The massive survey of more than 2000 people was carried out for Progress Scotland, the pro-independence organisation set up by the SNP’s former depute leader Angus Robertson.

It revealed that 63% of undecided voters believe Brexit makes Scottish independence more likely, and 45% say that Brexit has changed their view on Scottish independence.

The poll also showed that voters are now more concerned about Scotland’s membership of the EU than the NHS or the future of the economy.

Of those polled, just 22% of voters said Europe was an “important issue” when they came to make their mind up in 2014.

More than half, 56% , of the undecided voters told the pollsters that they would be “more likely to vote for independence” if the UK crashes out of Europe with no deal.

But 49% said they were “waiting to see what impact Brexit has on” them personally “before deciding how I would vote in another independence referendum”.

Just 23% of those undecided believe leaving the EU will be “good for the Scottish economy in the long-term”.

And 66% said an independent Scotland should join the EU.

Polling expert Mark Diffley, who designed the questions for the Progress Scotland poll said the results of the poll wasn’t too surprising.

He said: “Since June 2016, politics across the UK has been dominated by the issue of Brexit.

“It is therefore unsurprising that, on the day that the UK had been due to leave the EU, new polling highlights the pivotal role that the issue of EU membership and Brexit is likely to play in any future Scottish independence referendum.

“Progress Scotland’s new poll of more than 2000 people in Scotland makes for interesting reading in understanding how voters view the relationship between Brexit and independence.

“The importance of the EU as an issue which drives opinion on independence has doubled; 22% of voters put EU membership in the top two or three issues which determined their vote in 2014.

“Now, that figure is 43%, making it the single most important issue for voters in another referendum.

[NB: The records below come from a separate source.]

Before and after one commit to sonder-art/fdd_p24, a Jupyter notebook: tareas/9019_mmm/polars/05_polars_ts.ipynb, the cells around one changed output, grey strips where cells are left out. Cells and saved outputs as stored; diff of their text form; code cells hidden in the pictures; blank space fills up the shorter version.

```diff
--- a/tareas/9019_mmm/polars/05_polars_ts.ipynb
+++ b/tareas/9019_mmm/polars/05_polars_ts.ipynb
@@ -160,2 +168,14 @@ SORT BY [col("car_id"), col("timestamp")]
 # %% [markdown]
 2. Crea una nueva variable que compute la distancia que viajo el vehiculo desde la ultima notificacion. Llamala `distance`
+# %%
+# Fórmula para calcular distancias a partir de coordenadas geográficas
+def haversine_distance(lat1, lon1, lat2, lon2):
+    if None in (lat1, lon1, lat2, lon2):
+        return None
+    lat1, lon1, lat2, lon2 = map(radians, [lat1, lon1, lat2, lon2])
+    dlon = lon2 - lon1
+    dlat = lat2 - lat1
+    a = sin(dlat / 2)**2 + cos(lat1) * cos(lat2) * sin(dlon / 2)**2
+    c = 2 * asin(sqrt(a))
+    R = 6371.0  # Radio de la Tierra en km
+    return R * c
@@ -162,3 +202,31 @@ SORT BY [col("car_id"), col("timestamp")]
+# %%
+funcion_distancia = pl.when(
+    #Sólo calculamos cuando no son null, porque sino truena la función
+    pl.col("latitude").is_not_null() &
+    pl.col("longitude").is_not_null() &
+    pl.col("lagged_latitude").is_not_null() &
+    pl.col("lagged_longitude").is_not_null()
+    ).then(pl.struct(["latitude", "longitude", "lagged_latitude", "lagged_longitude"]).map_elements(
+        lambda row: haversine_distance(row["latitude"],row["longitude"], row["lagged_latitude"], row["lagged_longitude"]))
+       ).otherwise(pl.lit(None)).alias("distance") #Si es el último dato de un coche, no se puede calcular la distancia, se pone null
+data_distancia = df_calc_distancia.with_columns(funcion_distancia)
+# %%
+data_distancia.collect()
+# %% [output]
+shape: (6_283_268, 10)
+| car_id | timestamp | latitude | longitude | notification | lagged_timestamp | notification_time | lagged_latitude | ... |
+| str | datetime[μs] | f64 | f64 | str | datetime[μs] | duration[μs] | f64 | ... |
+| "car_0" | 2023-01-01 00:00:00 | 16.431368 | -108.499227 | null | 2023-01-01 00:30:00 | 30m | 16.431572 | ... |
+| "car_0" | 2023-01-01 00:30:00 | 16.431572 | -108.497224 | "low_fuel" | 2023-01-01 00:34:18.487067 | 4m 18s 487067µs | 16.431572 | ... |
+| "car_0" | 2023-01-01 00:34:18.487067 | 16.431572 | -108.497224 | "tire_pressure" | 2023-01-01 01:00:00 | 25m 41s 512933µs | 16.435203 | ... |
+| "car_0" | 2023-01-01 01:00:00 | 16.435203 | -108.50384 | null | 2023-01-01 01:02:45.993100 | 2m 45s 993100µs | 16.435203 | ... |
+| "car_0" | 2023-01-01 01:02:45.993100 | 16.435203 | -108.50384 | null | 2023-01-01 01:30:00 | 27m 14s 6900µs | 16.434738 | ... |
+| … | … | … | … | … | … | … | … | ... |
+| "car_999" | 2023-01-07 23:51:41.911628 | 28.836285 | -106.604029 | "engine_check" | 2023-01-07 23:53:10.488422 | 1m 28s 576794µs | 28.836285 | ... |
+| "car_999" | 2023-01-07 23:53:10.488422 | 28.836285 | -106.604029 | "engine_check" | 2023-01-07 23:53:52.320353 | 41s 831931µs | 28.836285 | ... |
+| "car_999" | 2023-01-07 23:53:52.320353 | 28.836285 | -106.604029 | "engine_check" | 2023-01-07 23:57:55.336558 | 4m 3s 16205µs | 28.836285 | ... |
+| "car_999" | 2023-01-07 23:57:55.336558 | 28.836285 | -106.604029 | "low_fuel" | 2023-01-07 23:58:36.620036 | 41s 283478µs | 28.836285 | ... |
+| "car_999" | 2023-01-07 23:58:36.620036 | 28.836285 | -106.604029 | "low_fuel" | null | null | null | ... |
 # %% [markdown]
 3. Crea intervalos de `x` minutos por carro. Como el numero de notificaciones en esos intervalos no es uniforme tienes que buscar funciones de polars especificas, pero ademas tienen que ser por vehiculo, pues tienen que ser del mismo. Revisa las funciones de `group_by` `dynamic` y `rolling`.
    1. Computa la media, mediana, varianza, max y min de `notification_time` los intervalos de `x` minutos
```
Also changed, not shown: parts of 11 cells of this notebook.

“The poll provides further evidence of how the issue of the EU might impact on voters who have no firm position on the independence question.

“The poll suggests that this cohort of ‘open-minded’ Scots has both strong views on the EU and is reassessing its views on independence in light of the Brexit debate.”

Robertson welcomed the findings, saying they illustrated “the significant impact that Brexit is having on the views of open-minded people towards Scottish independence”.

He added: “This is just the beginning of our work, which over time will allow us to better understand an ever growing number of people in Scotland who are open-minded towards independence.”

The datasets behind the polling, carried out by Survation were inadvertently and briefly posted online. They revealed that while 40% of Scottish voters supported remaining in the, just 24% were completely sure they wanted to leave the UK, but 56% of voters were still undecided and tempted by independence. 

Earlier this month a poll revealed that Scottish voters would rather have independence than either a no-deal Brexit or Theresa May’s Brexit deal.

The Panelbase survey, carried out for Wings Over Scotland, also indicated that Scots were more likely to back independence over remaining in the UK and accepting the sort of hard Brexit favoured by Jacob Rees-Mogg.

The poll showed support among Scottish voters for staying in the EU has skyrocketed to 66%, up from the 62% who backed remaining in 2016’s vote.

When given a straight choice between Scottish independence and a no-deal Brexit, voters chose independence 52% to 48%.

Then, when asked to pick between Scottish independence and May’s as-yet-to-be-agreed Brexit deal, voters plumped for independence 53% to 47%.

At a recent event at the University of Glasgow, Foreign Secretary Jeremy Hunt said May would, “of course”, say no to a request for new referendum.

Hunt, who is one of the favourites be the next Tory leader, said: “The answer of course will be ‘no’ for the very simple reason we think the Scottish Government should be focused on the concerns of Scottish voters – which is not to have another very divisive independence referendum.”